This is a time to re-evaluate our relationship with Him, to value this time between birth and death, to sate our hunger with the word of God and the Bread of life and not to welcome the risen Lord with full bellies and empty hearts on Easter Sunday morning.
It is essential that, to come back to the Lord with heads raised to him and hearts on fire to meet Him that we make ourselves ready, that we turn again, with our whole bodies, minds and lives, all of us, the whole I am, to God. Turn again and look for the path to salvation.
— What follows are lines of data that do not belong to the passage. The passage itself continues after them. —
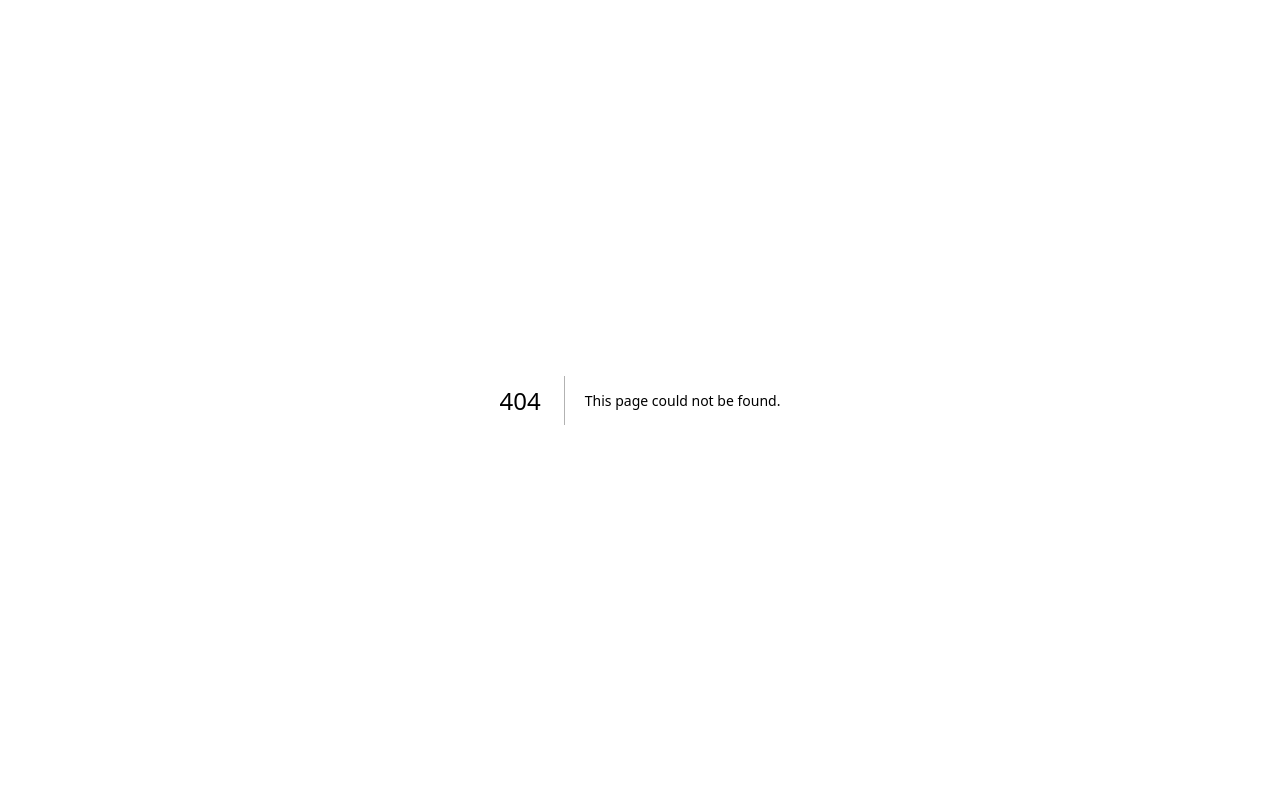
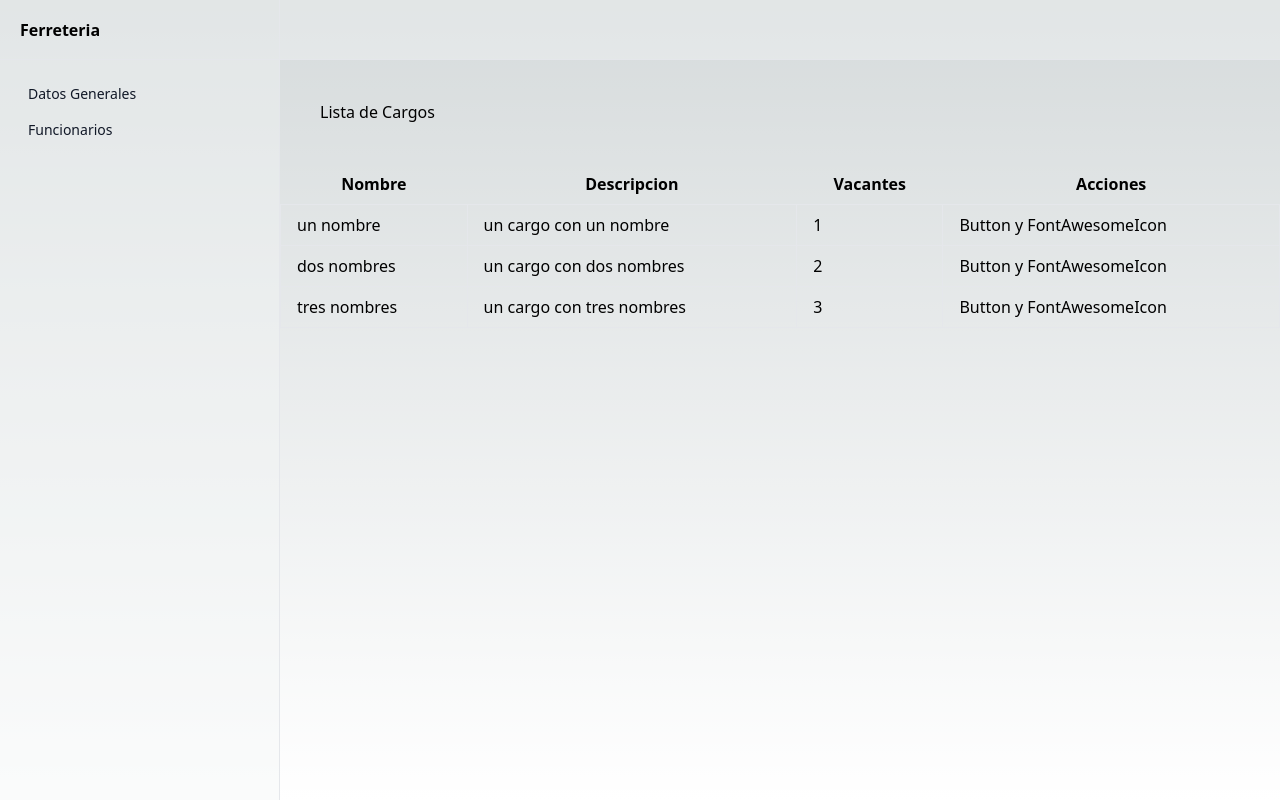
Before and after one commit to IvanSmir/Sistemas-de-Gestion, a Next.js app in the folder client/: page /generales/cargos in a window 1280 px wide. Before the commit this address had no page. Built offline with nearby package versions, Linux system fonts and the light colour scheme.

Commit message:
hice mi tabla

```diff
--- /dev/null
+++ b/client/src/components/generales/cargo/ListaCargo.tsx
@@ -0,0 +1,55 @@
+import React from 'react'
+
+const ListaCargo = () => {
+
+    const cargos = [
+        {
+            _id: 1,
+            nombre: "un nombre",
+            descripcion: "un cargo con un nombre",
+            vacantes: 1
+
+        },
+        {
+            _id: 2,
+            nombre: "dos nombres",
+            descripcion: "un cargo con dos nombres",
+            vacantes: 2
+
+        },
+        {
+            _id: 3,
+            nombre: "tres nombres",
+            descripcion: "un cargo con tres nombres",
+            vacantes: 3
+
+        }
+    ]
+
+    return <div>
+        <h1 className='flex flex-col p-10'>Lista de Cargos</h1>
+        <table className='table-auto w-full'>
+            <thead>
+                <tr>
+                    <th className='px-4 py-2'>Nombre</th>
+                    <th className='px-4 py-2'>Descripcion</th>
+                    <th className='px-4 py-2'>Vacantes</th>
+                    <th className='px-4 py-2'>Acciones</th>
+                </tr>
+            </thead>
+            <tbody>
+                {
+                    cargos.map(cargo => (
+                        <tr key={cargo._id}>
+                            <td className='border px-4 py-2'>{cargo.nombre}</td>
+                            <td className='border px-4 py-2'>{cargo.descripcion}</td>
+                            <td className='border px-4 py-2'>{cargo.vacantes}</td>
+                            <td className='border px-4 py-2'> Button y FontAwesomeIcon </td>
+                        </tr>)
+                    )
+                }
+            </tbody>
+        </table>
+    </div>
+}
+export default ListaCargo
--- /dev/null
+++ b/client/src/pages/generales/cargos/index.tsx
@@ -0,0 +1,13 @@
+import ListaCargo from '@/components/generales/cargo/ListaCargo'
+import Layout from '../../../app/layout'
+
+const index = () =>{
+    return(
+        <Layout>
+            <ListaCargo/>
+        </Layout>
+    )
+
+}
+
+export default index
```
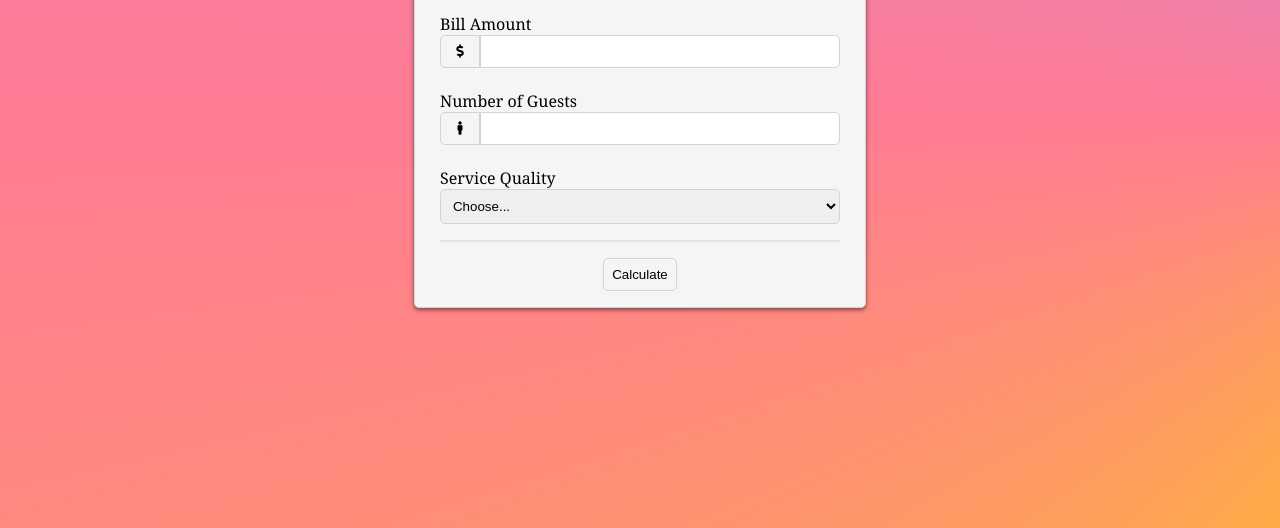
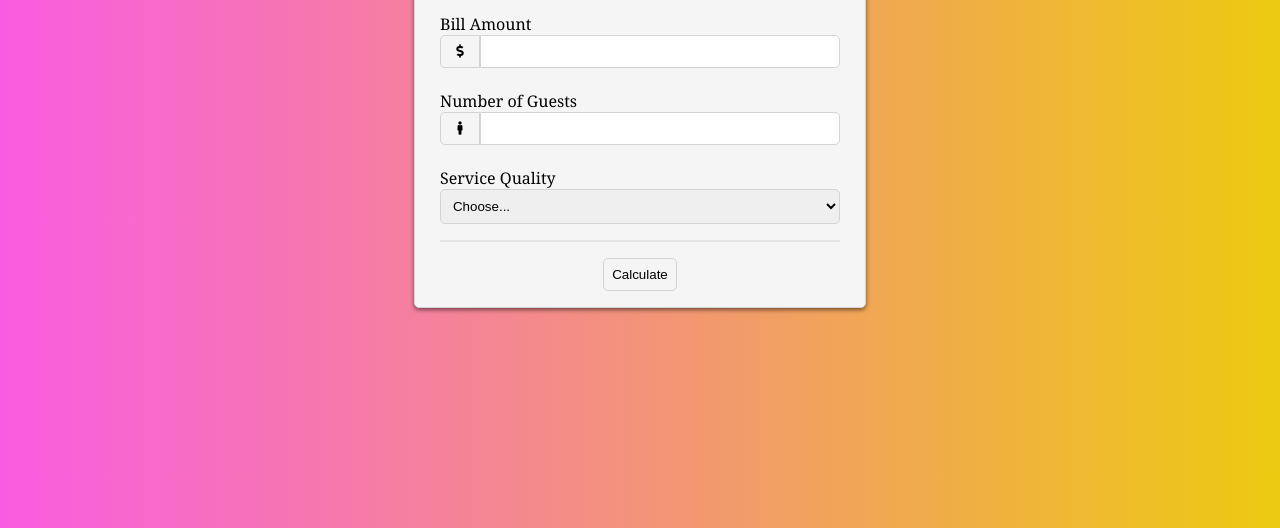
Before and after one commit to miguelznunez/TipCalculator, a plain HTML site: page index.html in a window 1280 px wide. Shown: the part 288-816 px from the top of the page. Drawn offline with Linux system fonts and the light colour scheme.

Commit message:
Update style.css

```diff
--- a/style.css
+++ b/style.css
@@ -1,7 +1,7 @@
 body{
   height: 100vh;
   font-family: Cambria, Cochin, Georgia, Times, 'Times New Roman', serif;
-  background: conic-gradient(at 125% 50%, #b78cf7, #ff7c94, #ffcf0d, #ff7c94, #b78cf7);
+  background: linear-gradient(to right, #f95ce2, #edca11);
 }
 
 .container{
```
This is not the day for great theological discussion; it is the day for honest prayer and listening to the word of God. It is a day to take a step back from the pressures of modern life and to turn ourselves to the coming Easter. I don’t want to sound like a member of the flower power movement, but it is a day to turn again to the pattern of all creation and to look to the Lord in love, and to look to His coming Passion and death and to be aware, with no embarrassment, no fear and no discomfort that HE DID THAT FOR ME. We need to honestly ask why. And to honestly respond to that love. We need to come back, with all our heart, but from love and gratitude, in a fervour borne of our understanding of this most beautiful relationship between God and Man.